Today, five out of 14 power reactors in Ukraine are shut-down, due to repair works and maintenance. The shut-down reactors are the first and the third power units of Zaporizhzhya nuclear power plant (VVER-1000), the third power unit of the South-Ukrainian nuclear power plant (VVER-1000), the single reactor at Khmelnitsky Nuclear Power Plant (VVER-1000) as well as unit three at Chernobyl (RBMK). According to electricity company Energoatom Natioanl, three of these reactors will be back on the grid by the end of this year. Chernobyl’s unit three is planned to be put back in operation in March 1998.
In its 1997 budget, the European Union’s TACIS nuclear safety program has put up 13 million ECU for safety improvments at the Ukrainian nuclear power plants.
A new Russian-Ukrainian joint venture company will provide Ukraine with uranium fuel from Russia. Up till today, Russia has provided Ukraine with nuclear fuel in exchange for all Soviet strategic nuclear weapons stationed in Ukraine. In addition to this 350 million USD pro anno nuclear fuel deal, Ukraine has to pay between 100 and 150 million USD a year for spent nuclear fuel shipments back to Russia for storage or reprocessing.
Ukraine’s nuclear power plants suffer from a severe lack of cash, because their customers are not paying their bills. So far in 1997, the customers have only paid six percent of consumed electricity. Thus, payments in the new deal with Russia will be done by barter of food and metals, in addition to some cash.
On November 20, an international donor-nations conference in New York will debate the funding of a new sarcophagus to be built over the ruined 4th reactor at Chernobyl Nuclear Power Plant, as well as a plan to close down the remaining three reactors at the infamous plant. Delegates from 50 nations will participate, with Ukrainian President Leonid Kuchma and US Vice President Albert Gore in chair.
The new sarcophagus will cost a total of USD 750 million. So far, the G-7 countries reached an agreement at the "Summit of the Eight" meeting in Denver in June, granting USD 300 million to the project. The European Commission is examining the possibility to grant USD 100 million, while the European Bank for Reconstruction and Development also has provided some money. Even the Czech Republic has offered Ukraine USD 50,000 to upgrade the sarcophagus. Ukraine itself will co-fund the construction with USD 50 million, and cover the USD 100 million needed to service the shelter facility in the course of seven years.
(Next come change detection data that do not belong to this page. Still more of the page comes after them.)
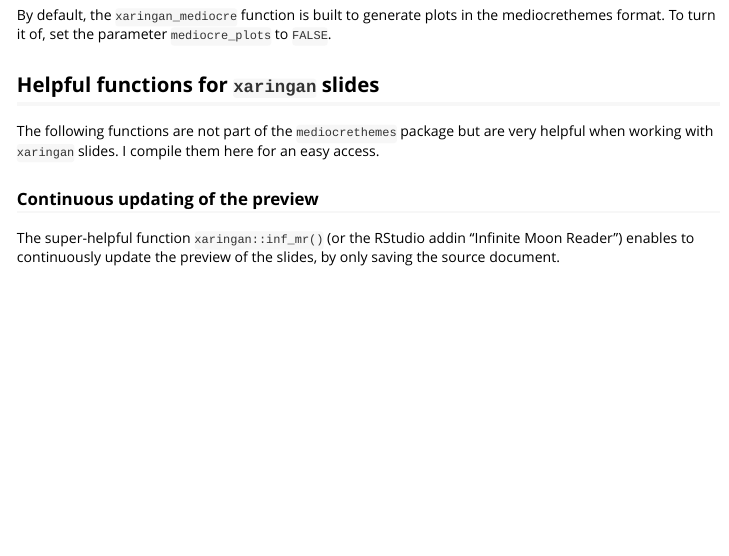
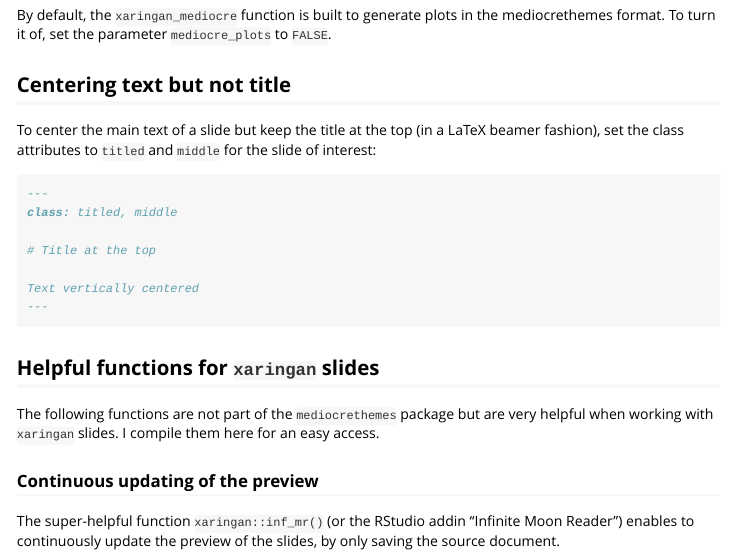
Before and after one commit to vincentbagilet/mediocrethemes, an R Markdown document (vignettes/xaringan.Rmd): the page in a window 1100 px wide, from 1860 px down. Rendered offline with R 4.5, knitr and Pandoc, with nearby package versions.

Commit message:
Adding "titled" class

`````diff
--- a/vignettes/xaringan.Rmd
+++ b/vignettes/xaringan.Rmd
@@ -107,6 +107,20 @@ xaringan_mediocre(pal = "coty")
 
 By default, the `xaringan_mediocre` function is built to generate plots in the mediocrethemes format. To turn it of, set the parameter `mediocre_plots` to `FALSE`.
 
+## Centering text but not title
+
+To center the main text of a slide but keep the title at the top (in a LaTeX beamer fashion), set the class attributes to `titled` and `middle` for the slide of interest:
+
+````markdown
+---
+class: titled, middle
+
+# Title at the top
+
+Text vertically centered
+---
+````
+
 ## Helpful functions for `xaringan` slides
 
 The following functions are not part of the `mediocrethemes` package but are very helpful when working with `xaringan` slides. I compile them here for an easy access.
`````
Also changed, not shown: R/xaringan_mediocre.R (+6 -0 lines), docs/pkgdown.yml, 5 other files.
The existing sarcophagus, which was set up after the 1986 disaster, is in very poor condition. Secretary of Ukraine’s National Security and Defence Council, Volodymyr Horbulin, said to news agancy Interfax that the thorniest technical problem is to remove some 180 tons of waste nuclear fuel from under the current sarcophagus. There exists no technology or equipment at present which could accomplish this.
–The situation at the sarcophagus is not a purely Ukrainian problem, but rather of international character, emphasised Horbulin. At the same time, the Ukrainian nuclear safety inspectorate reported failings in management and safety measures at the operating part of the plant. After a two-week inspection of the operating unit 3, they particularly pointed at violations of personnel radiation protection requirements. Another inspection, conducted by the World Association of Nuclear Operators (WANO), found equipment flaws, inadequate protection against fire and sloppy maintenance at the reactor. Even poor welds on coolant pipes have been reported.
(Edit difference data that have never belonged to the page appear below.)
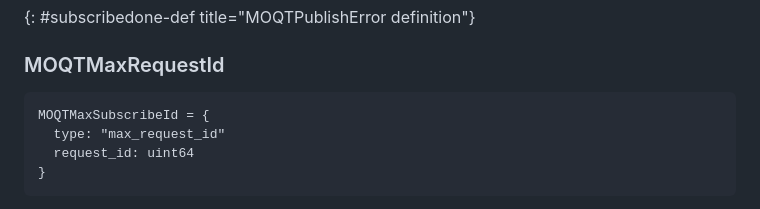
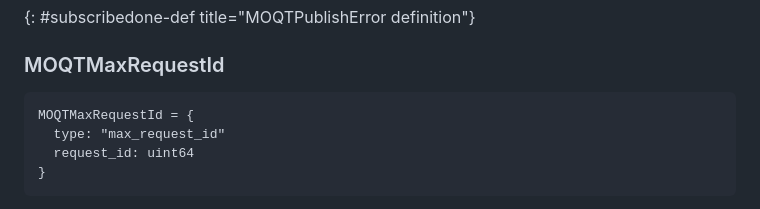
Before and after one commit to LPardue/draft-pardue-moq-qlog-moq-events, a Markdown page: draft-pardue-moq-qlog-moq-events.md, the part around the change. Drawn GitHub-style.

Commit message:
Update draft-pardue-moq-qlog-moq-events.md
Co-authored-by: Daniel Fay <40331738+DanielFay22@users.noreply.github.com>

```diff
--- a/draft-pardue-moq-qlog-moq-events.md
+++ b/draft-pardue-moq-qlog-moq-events.md
@@ -1012,7 +1012,7 @@ MOQTPublishError = {
 ### MOQTMaxRequestId
 
 ~~~ cddl
-MOQTMaxSubscribeId = {
+MOQTMaxRequestId = {
   type: "max_request_id"
   request_id: uint64
 }
```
Close-down at Chernobyl
Ukraine’s president Leonid Kuchma has promised to close down the operating reactors (RBMK) at Chernobyl by the year 2000. This promise, however, is not unconditional, and Western aid is among the conditions. –If the terms of the Chernobyl shut-down program are not met, we may decide on upgrading the third power unit for an additional operational period of another 10-15 years, Minister of Environment and Nuclear safety, Yuri Kostenko, told Interfax this Monday.
Among the issues to be discussed by donor countries on November 20, is how to compensate for the loss of power-producing capacity when the Chernobyl plant is closed down.
Existing plans call for two new VVER-1000 reactors to be built, at Khmelnitsky and Rovno nuclear power plants. Construction works on these two reactors were started in the mid-eighties, but were halted after the Chernobyl accident and the collapse of the Soviet Union.
On November 14, Ukrainian President Leonid Kuchma and Russian First Deputy Prime Minister Anatoly Chubais discussed possible Russian participation in the construction of the two new power reactors. The VVER-1000 reactors is of Russian design, and 75 % of the parts are produced in Russia. The European Bank for Reconstruction and Development has said they would help finance these projects, as part of the deal to close down Chernobyl Nuclear Power Plant by the year 2000.